## Data
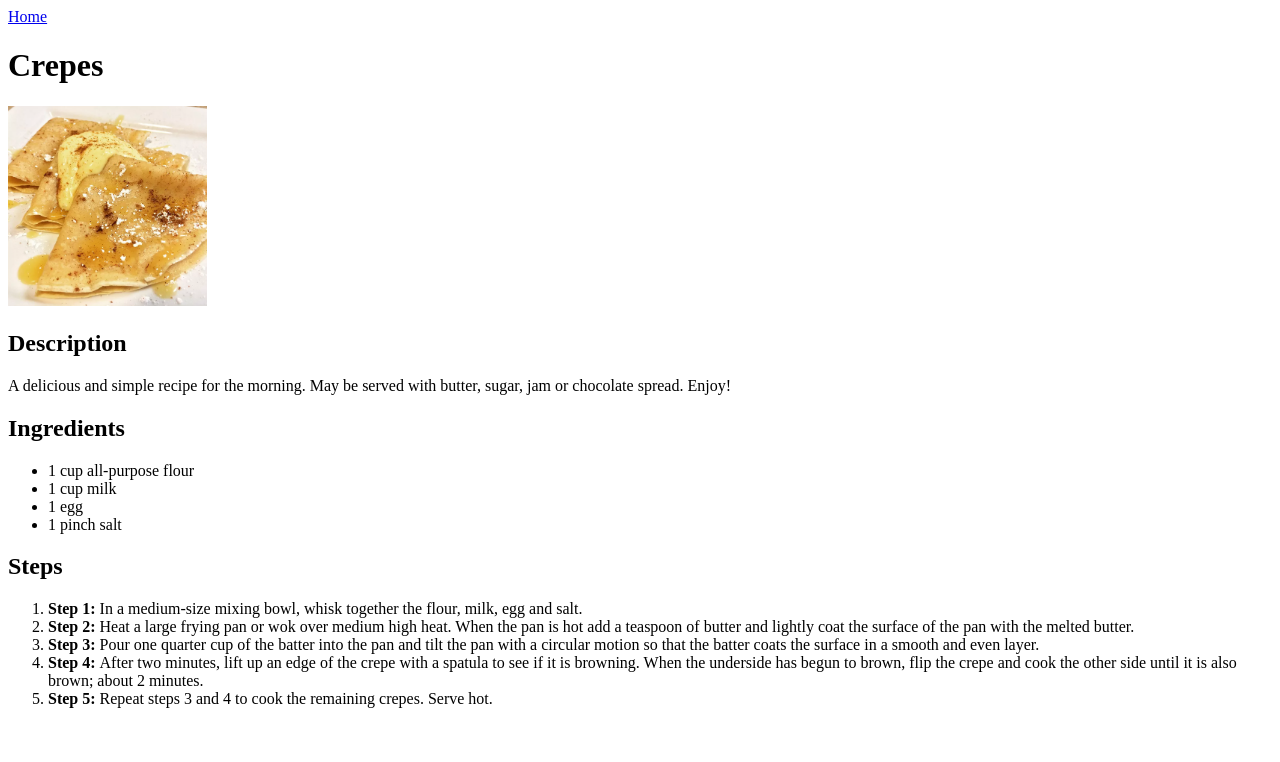
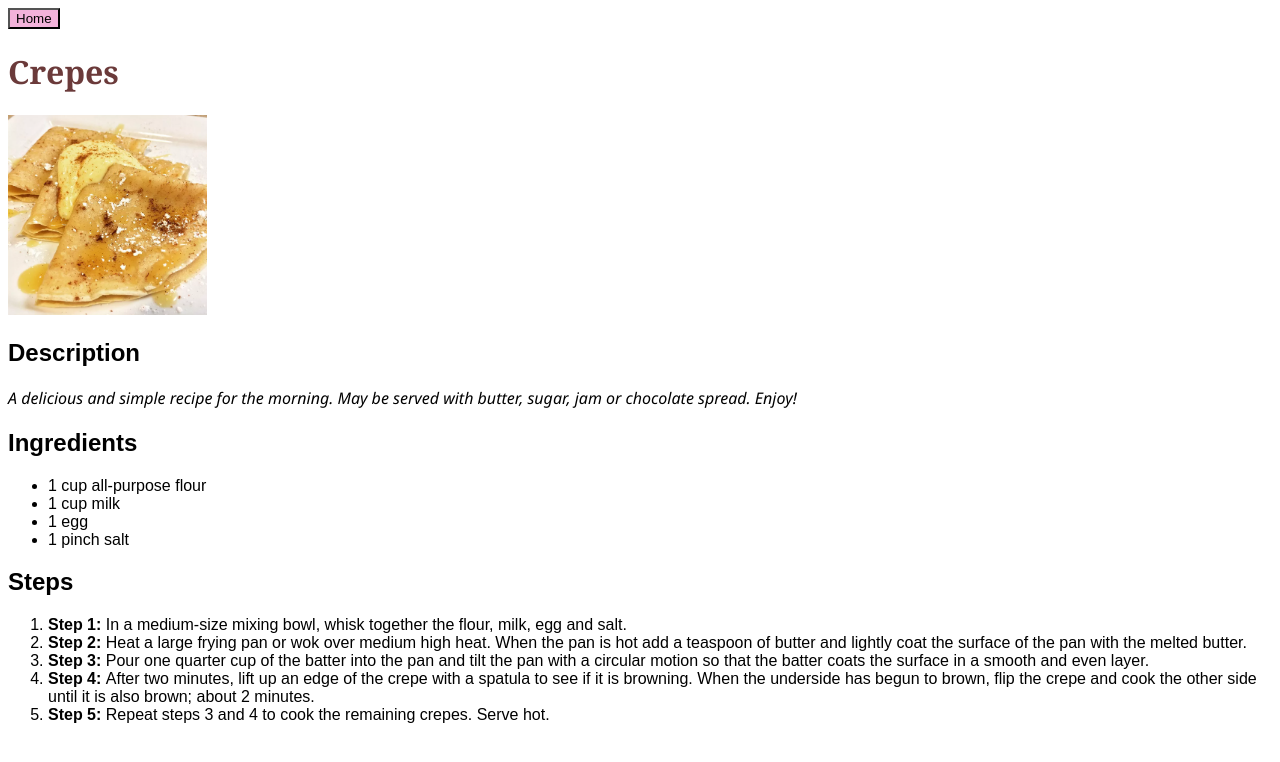
Before and after one commit to huanillo/odin_recipes, a plain HTML site: page recipes/crepes.html in a window 1280 px wide. Drawn offline with Linux system fonts and the light colour scheme.

Commit message:
Primeros cambios estéticos, boton de atras y tipografías.

```diff
--- a/recipes/crepes.html
+++ b/recipes/crepes.html
@@ -3,14 +3,15 @@
 <head>
     <meta charset="UTF-8">
     <meta name="viewport" content="width=device-width, initial-scale=1.0">
+    <link rel="stylesheet" href="../style.css">
     <title>Odin Recipes | Crepes</title>
 </head>
 <body>
-    <a href="../index.html">Home</a></p>
+    <button id="back-button" class="button back" href="../index.html">Home</button></p>
     <h1>Crepes</h1>
     <img src="../images/crepes.png" alt="Yummy looking crepes" height="200"></p>
     <h2>Description</h2>
-    <p>A delicious and simple recipe for the morning. May be served with butter, sugar, jam or chocolate spread. Enjoy!</p>
+    <p class="p1">A delicious and simple recipe for the morning. May be served with butter, sugar, jam or chocolate spread. Enjoy!</p>
 
     <h2>Ingredients</h2>
     <ul>
--- /dev/null
+++ b/style.css
@@ -0,0 +1,14 @@
+body {
+    font-family: Arial, Helvetica, sans-serif;
+  }
+.p1{
+    font-family:'Segoe UI', Tahoma, Geneva, Verdana, sans-serif;
+    font-style: italic;
+}
+h1{
+    font-family:Cambria, Cochin, Georgia, Times, 'Times New Roman', serif;
+    color: #6b3a3a;
+}
+.button{
+    background-color:#f3b2da;
+}
```
Also changed, not shown: index.html (+1 -0 lines), recipes/lasagna.html (+3 -2 lines), recipes/pancakes.html (+3 -2 lines).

## Work to be completed
In your answer, give every line of the listing above exactly, and do not include the images.

## Result of this task
Before and after one commit to huanillo/odin_recipes, a plain HTML site: page recipes/crepes.html in a window 1280 px wide. Drawn offline with Linux system fonts and the light colour scheme.

Commit message:
Primeros cambios estéticos, boton de atras y tipografías.

```diff
--- a/recipes/crepes.html
+++ b/recipes/crepes.html
@@ -3,14 +3,15 @@
 <head>
     <meta charset="UTF-8">
     <meta name="viewport" content="width=device-width, initial-scale=1.0">
+    <link rel="stylesheet" href="../style.css">
     <title>Odin Recipes | Crepes</title>
 </head>
 <body>
-    <a href="../index.html">Home</a></p>
+    <button id="back-button" class="button back" href="../index.html">Home</button></p>
     <h1>Crepes</h1>
     <img src="../images/crepes.png" alt="Yummy looking crepes" height="200"></p>
     <h2>Description</h2>
-    <p>A delicious and simple recipe for the morning. May be served with butter, sugar, jam or chocolate spread. Enjoy!</p>
+    <p class="p1">A delicious and simple recipe for the morning. May be served with butter, sugar, jam or chocolate spread. Enjoy!</p>
 
     <h2>Ingredients</h2>
     <ul>
--- /dev/null
+++ b/style.css
@@ -0,0 +1,14 @@
+body {
+    font-family: Arial, Helvetica, sans-serif;
+  }
+.p1{
+    font-family:'Segoe UI', Tahoma, Geneva, Verdana, sans-serif;
+    font-style: italic;
+}
+h1{
+    font-family:Cambria, Cochin, Georgia, Times, 'Times New Roman', serif;
+    color: #6b3a3a;
+}
+.button{
+    background-color:#f3b2da;
+}
```
Also changed, not shown: index.html (+1 -0 lines), recipes/lasagna.html (+3 -2 lines), recipes/pancakes.html (+3 -2 lines).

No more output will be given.